On the other hand, the fantasy element and the confusion regarding dreams vs. narrated “reality” help to enhance a magical quality that increasingly takes hold. It’s obvious that surrealism was a strong influence throughout the movie, and the best of these scenes are at least as good as the best dream sequences in some of our favorite (more conventional) Hindi films. (The Encyclopedia of Indian Cinema mentions that Kalpana influenced the famous dream sequence in Awara, but I can certainly think of a few more. For instance, I started to think about the fantasy scenes in Nagin (1954), starring Vyjayanthimala. But the scenes in Uday Shankar’s Kalpana are more gracefully put together, and though they are sometimes amusing, they’re less inevitably comical.)
4. A Couple of Great Clips
Although Kalpana is highly original, not everything within the film is unique. In fact, if you have already watched a lot of old Indian cinema, you should be able to recognize some familiar themes. And with this in mind, I decided to provide two particular videos (from several that Tom posted on his song channel) which show Kalpana exploring themes that I’ve actually discussed in this blog before.
The first theme that I noticed here was the puppet/kathputli theme. Within this song, “Sadion Ki Behoshi Mein,” I also heard a message that I’d found in song sequences from a couple of Golden Age Hindi films: the people of India have been in a slumber and need to be woken up. Although it is less than two minutes long, this song and dance combine both themes in a truly fantastic way!
And the other song I had to bring up here is “Hindustan Ka Bal Hai Hal,” which would have fit very well in my list of sickle songs. (In fact, I’m thinking of writing a new, revised list, just to include this song.) It also contains a strong socialist message about the farmers of India and the “fruits of labor,” so there should be no doubt that Uday Shankar was as intentional with his use of the sickle as a political symbol as Mehboob Khan ever was.

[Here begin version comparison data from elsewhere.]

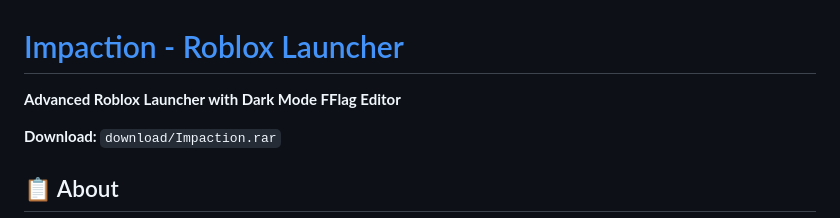
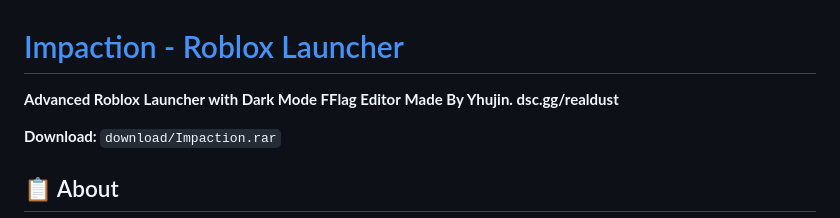
Before and after one commit to HawkHackerF/Impaction, a Markdown page: README.md, the part around the change. Rendered like a GitHub page.

```diff
--- a/README.md
+++ b/README.md
@@ -1,6 +1,7 @@
 # [Impaction - Roblox Launcher](https://impactionlab.vercel.app/)
 
 **Advanced Roblox Launcher with Dark Mode FFlag Editor**
+**Made By Yhujin. dsc.gg/realdust**
 
 **Download:** `download/Impaction.rar`
 
```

And these are just tiny slices of the film. The quality and quantity of the dances and spectacles here are almost overwhelming. While I would not say that this film is exactly gripping in its linear narrative (nor was it meant to be), it certainly is mesmerizing, and watching it was an experience that made the long wait seem totally worthwhile.
P.S. I mentioned that aspects of Kalpana reminded me of the earlier film, Roti. In the quote from the Encyclopedia of Indian Cinema, there is a reference to Kalpana strongly influencing Chandralekha (also from 1948), which was a very popular film. Unfortunately, I can recall only a few songs from Chandralekha and I don’t even remember if I ever watched the entire film. So for now, I will have to leave it to other people to notice the similarities (and differences). Of course, I may return to this subject at another time.
P.P.S. When I posted about my search for this film 10 years ago, I was very interested in the fact that it was the first film that featured Padmini. (Actually, I think there was at least one Tamil film featuring Padmini that was released earlier, but this was the first film in which she was asked to act.) A point was made about this in the Indiavideodotorg video also (where there is some attention paid to the inclusion of both Padmini and Lalitha), and it is a generally well valued piece of trivia. However, though I recognized Padmini and Lalitha in one of the first dances in the film, I wasn’t able to pick Padmini out of the crowd so easily elsewhere.
There is a series of pictures of actors from this film that can be found on Surjit Singh’s Hindi Movies… site. An actor is shown and labeled in each of several screen caps from Kalpana, and I did not recognize Padmini in the scene that appears here. I had, however, spotted Usha Kiran correctly, and she actually has a pretty good role.
The real stars of the film are Uday Shankar (of course), Amala Shankar, and Lakshmi Kanta, and they are all excellent here.